In Lewis Carroll’s Through the Looking Glass and What Alice Found There, the people from Alice’s real life are manifested as kings and queens and talking animals. She works out her interior conflicts and coming of age struggles within a fantasy world in the same way that the characters of Lost bring their personal issues with them through time, space and splintered  reality. I have a feeling that, though the details will be different, ultimately the mode of redemption for each character will have its mirror reflection in the “Sideways” universe, for lack of a better term.

According to the philosophy of Lost thus far, it seems that whether in the original storyline or the splintered universe, the characters will have to endure the same amount of pain, loss and heartache and enjoy equal amounts of joy, purpose and redemption. I guess it is possible to interpret their island life as a dream sequence, like Alice’s story, now that we have this new timeline, but whether both realities are “real” or not, I think the looking glass metaphor is an effective one. It provides narrative balance (yin and yang of the story) in a TV show that prizes dualism (science and faith, for instance) and also would follow the rules of Ms. Hawking’s theory of Course Correction.

LA X 1 and 2: Literary References

Posted in Season 6 Lit with tags , , , , , , , , , , on February 5, 2010 by SCS


On the plane, before mysteriously disappearing, Desmond is reading Salman Rushdie’s Haroun and the Sea of Stories. This is a fantasy novel for children about a storyteller, Rashid, who loses his ability to create narratives because of his son’s lack of imagination. Haroun must venture into a magical Wonderland-like universe to restore his father’s gift. This work has been called a “meta-fable,” a particularly good choice for Lost, the ultimate televisual meta-narrative.


Hurley finds a copy of Søren Kierkegaard’s Fear and Trembling in a backpack when he leads the group under the walls of the temple. In this philosophical work, Kierkegaard re-tells the story of Abraham’s test (Genesis), and explores the nature of faith and the ethical implications of a blind duty to God. Could these four re-tellings of the “binding of Isaac” be interpreted as Abraham’s alternate universes? In any case, the text certainly explores the various possible outcomes of different actions.

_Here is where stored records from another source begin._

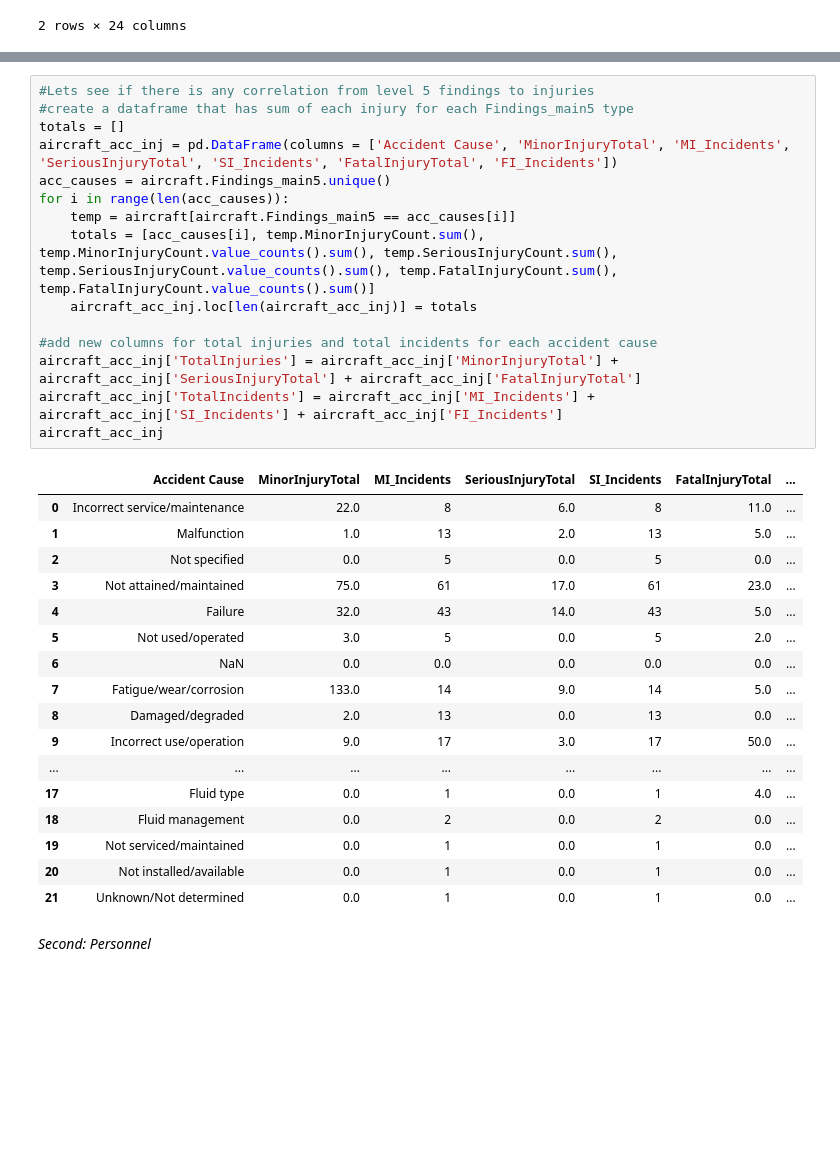
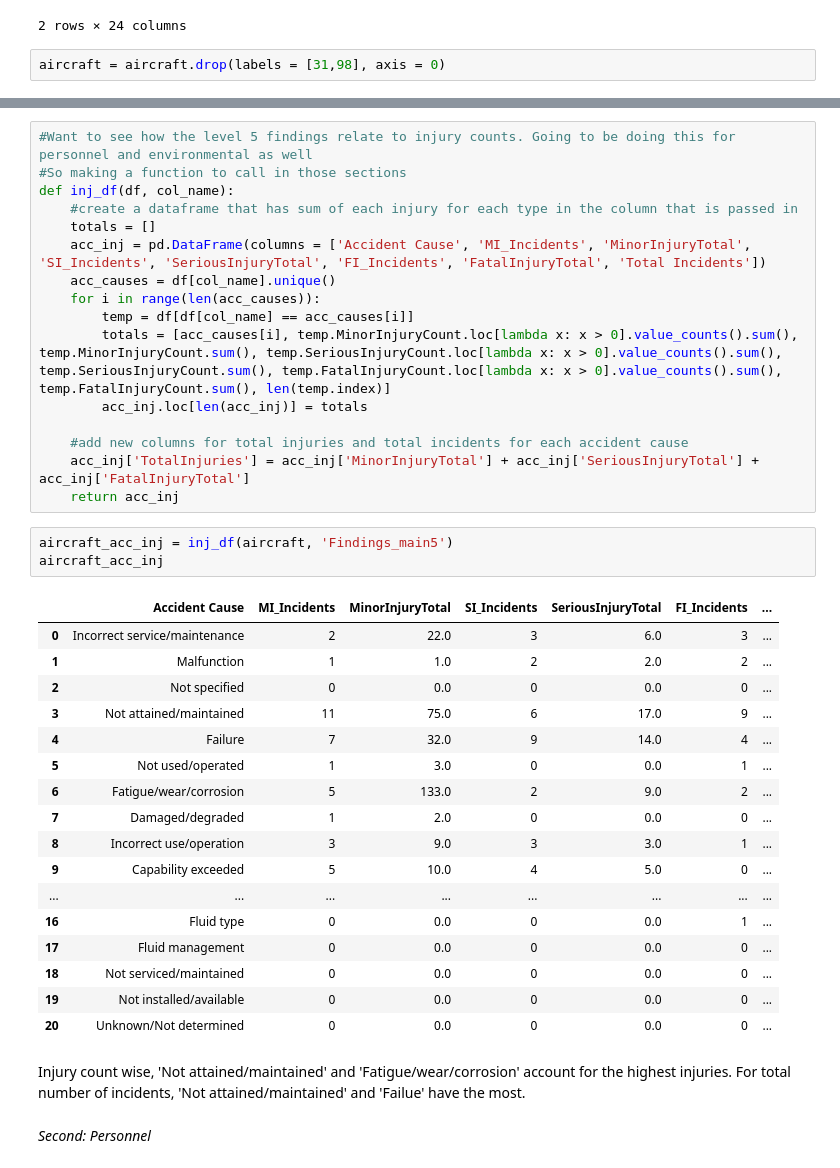
Before and after one commit to ashleyg16/Capstone2, a Jupyter notebook: Capstone 2 EDA.ipynb, the cells around one changed output, grey strips where cells are left out. Drawn from its saved outputs; the diff is of its cells as text; blank space fills up the shorter version.

Commit message:
still needs work but want mentor feedback

```diff
--- a/Capstone 2 EDA.ipynb
+++ b/Capstone 2 EDA.ipynb
@@ -255,3 +255,5 @@ aircraft[aircraft['Findings_main5'].isna() == True]
 | 31 | MIA08LA149 | ACC | 68508 | 2008-06-01T12:50:00Z | Charlotte Amali | NaN | United States | N411FS | False | Aviation | ... |
 | 98 | CEN09CA343 | ACC | 73982 | 2009-06-05T20:50:00Z | Englewood | Colorado | United States | N37127 | False | Aviation | ... |
 2 rows × 24 columns
+# %%
+aircraft = aircraft.drop(labels = [31,98], axis = 0)
@@ -258,36 +266,42 @@ aircraft[aircraft['Findings_main5'].isna() == True]
 # %%
-#Lets see if there is any correlation from level 5 findings to injuries
-#create a dataframe that has sum of each injury for each Findings_main5 type
-totals = []
-aircraft_acc_inj = pd.DataFrame(columns = ['Accident Cause', 'MinorInjuryTotal', 'MI_Incidents', 'SeriousInjuryTotal', 'SI_Incidents', 'FatalInjuryTotal', 'FI_Incidents'])
-acc_causes = aircraft.Findings_main5.unique()
-for i in range(len(acc_causes)):
-    temp = aircraft[aircraft.Findings_main5 == acc_causes[i]]
-    totals = [acc_causes[i], temp.MinorInjuryCount.sum(), temp.MinorInjuryCount.value_counts().sum(), temp.SeriousInjuryCount.sum(), temp.SeriousInjuryCount.value_counts().sum(), temp.FatalInjuryCount.sum(), temp.FatalInjuryCount.value_counts().sum()]
-    aircraft_acc_inj.loc[len(aircraft_acc_inj)] = totals
+#Want to see how the level 5 findings relate to injury counts. Going to be doing this for personnel and environmental as well
+#So making a function to call in those sections
+def inj_df(df, col_name):
+    #create a dataframe that has sum of each injury for each type in the column that is passed in
+    totals = []
+    acc_inj = pd.DataFrame(columns = ['Accident Cause', 'MI_Incidents', 'MinorInjuryTotal', 'SI_Incidents', 'SeriousInjuryTotal', 'FI_Incidents', 'FatalInjuryTotal', 'Total Incidents'])
+    acc_causes = df[col_name].unique()
+    for i in range(len(acc_causes)):
+        temp = df[df[col_name] == acc_causes[i]]
+        totals = [acc_causes[i], temp.MinorInjuryCount.loc[lambda x: x > 0].value_counts().sum(), temp.MinorInjuryCount.sum(), temp.SeriousInjuryCount.loc[lambda x: x > 0].value_counts().sum(), temp.SeriousInjuryCount.sum(), temp.FatalInjuryCount.loc[lambda x: x > 0].value_counts().sum(), temp.FatalInjuryCount.sum(), len(temp.index)]
+        acc_inj.loc[len(acc_inj)] = totals
 
-#add new columns for total injuries and total incidents for each accident cause
-aircraft_acc_inj['TotalInjuries'] = aircraft_acc_inj['MinorInjuryTotal'] + aircraft_acc_inj['SeriousInjuryTotal'] + aircraft_acc_inj['FatalInjuryTotal']
-aircraft_acc_inj['TotalIncidents'] = aircraft_acc_inj['MI_Incidents'] + aircraft_acc_inj['SI_Incidents'] + aircraft_acc_inj['FI_Incidents']
-aircraft_acc_inj
+    #add new columns for total injuries and total incidents for each accident cause
+    acc_inj['TotalInjuries'] = acc_inj['MinorInjuryTotal'] + acc_inj['SeriousInjuryTotal'] + acc_inj['FatalInjuryTotal']
+    return acc_inj
-# %% [output]
-|  | Accident Cause | MinorInjuryTotal | MI_Incidents | SeriousInjuryTotal | SI_Incidents | FatalInjuryTotal | ... |
-| 0 | Incorrect service/maintenance | 22.0 | 8 | 6.0 | 8 | 11.0 | ... |
-| 1 | Malfunction | 1.0 | 13 | 2.0 | 13 | 5.0 | ... |
-| 2 | Not specified | 0.0 | 5 | 0.0 | 5 | 0.0 | ... |
-| 3 | Not attained/maintained | 75.0 | 61 | 17.0 | 61 | 23.0 | ... |
-| 4 | Failure | 32.0 | 43 | 14.0 | 43 | 5.0 | ... |
-| 5 | Not used/operated | 3.0 | 5 | 0.0 | 5 | 2.0 | ... |
-| 6 | NaN | 0.0 | 0.0 | 0.0 | 0.0 | 0.0 | ... |
-| 7 | Fatigue/wear/corrosion | 133.0 | 14 | 9.0 | 14 | 5.0 | ... |
-| 8 | Damaged/degraded | 2.0 | 13 | 0.0 | 13 | 0.0 | ... |
-| 9 | Incorrect use/operation | 9.0 | 17 | 3.0 | 17 | 50.0 | ... |
-| ... | ... | ... | ... | ... | ... | ... | ... |
-| 17 | Fluid type | 0.0 | 1 | 0.0 | 1 | 4.0 | ... |
-| 18 | Fluid management | 0.0 | 2 | 0.0 | 2 | 0.0 | ... |
-| 19 | Not serviced/maintained | 0.0 | 1 | 0.0 | 1 | 0.0 | ... |
-| 20 | Not installed/available | 0.0 | 1 | 0.0 | 1 | 0.0 | ... |
-| 21 | Unknown/Not determined | 0.0 | 1 | 0.0 | 1 | 0.0 | ... |
+# %%
+aircraft_acc_inj = inj_df(aircraft, 'Findings_main5')
+aircraft_acc_inj
+# %% [output]
+|  | Accident Cause | MI_Incidents | MinorInjuryTotal | SI_Incidents | SeriousInjuryTotal | FI_Incidents | ... |
+| 0 | Incorrect service/maintenance | 2 | 22.0 | 3 | 6.0 | 3 | ... |
+| 1 | Malfunction | 1 | 1.0 | 2 | 2.0 | 2 | ... |
+| 2 | Not specified | 0 | 0.0 | 0 | 0.0 | 0 | ... |
+| 3 | Not attained/maintained | 11 | 75.0 | 6 | 17.0 | 9 | ... |
+| 4 | Failure | 7 | 32.0 | 9 | 14.0 | 4 | ... |
+| 5 | Not used/operated | 1 | 3.0 | 0 | 0.0 | 1 | ... |
+| 6 | Fatigue/wear/corrosion | 5 | 133.0 | 2 | 9.0 | 2 | ... |
+| 7 | Damaged/degraded | 1 | 2.0 | 0 | 0.0 | 0 | ... |
+| 8 | Incorrect use/operation | 3 | 9.0 | 3 | 3.0 | 1 | ... |
+| 9 | Capability exceeded | 5 | 10.0 | 4 | 5.0 | 0 | ... |
+| ... | ... | ... | ... | ... | ... | ... | ... |
+| 16 | Fluid type | 0 | 0.0 | 0 | 0.0 | 1 | ... |
+| 17 | Fluid management | 0 | 0.0 | 0 | 0.0 | 0 | ... |
+| 18 | Not serviced/maintained | 0 | 0.0 | 0 | 0.0 | 0 | ... |
+| 19 | Not installed/available | 0 | 0.0 | 0 | 0.0 | 0 | ... |
+| 20 | Unknown/Not determined | 0 | 0.0 | 0 | 0.0 | 0 | ... |
+# %% [markdown]
+Injury count wise, 'Not attained/maintained' and 'Fatigue/wear/corrosion' account for the highest injuries. For total number of incidents, 'Not attained/maintained' and 'Failue' have the most.
 # %% [markdown]
 _Second: Personnel_
 # %%
```
Also changed, not shown: parts of 15 cells of this notebook.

The title comes from the New Testament: “So then, my beloved, obedient as you have always been, not only when I am present but all the more now when I am absent, work out your salvation with fear and trembling.”  The passage goes on to say, “do everything without grumbling or questioning”  (Philippians 2.12).*  These words reflect Ben’s rhetoric and his unquestioning faith in the island. Of course, we see what happens to Ben when his faith is shaken. Recall the conversation between Ben and “unLocke” in “The Incident.” Unlocke persuades Ben to question Jacob and the island. When Ben asks, “why do you want me to kill Jacob?” unLocke answers, “Because, despite your loyal service to this Island, you got cancer. You had to watch your own daughter gunned down right in front of you. And your reward for those sacrifices? You were banished. And you did all this in the name of a man you’d never even met. So the question is, Ben, why the hell wouldn’t you want to kill Jacob?”

*(New American Bible, Saint Joseph Edition, Catholic Book Publishing Company, 1992)

Posted in Uncategorized on February 3, 2010 by SCS

Happy Season 6! It’s finally here.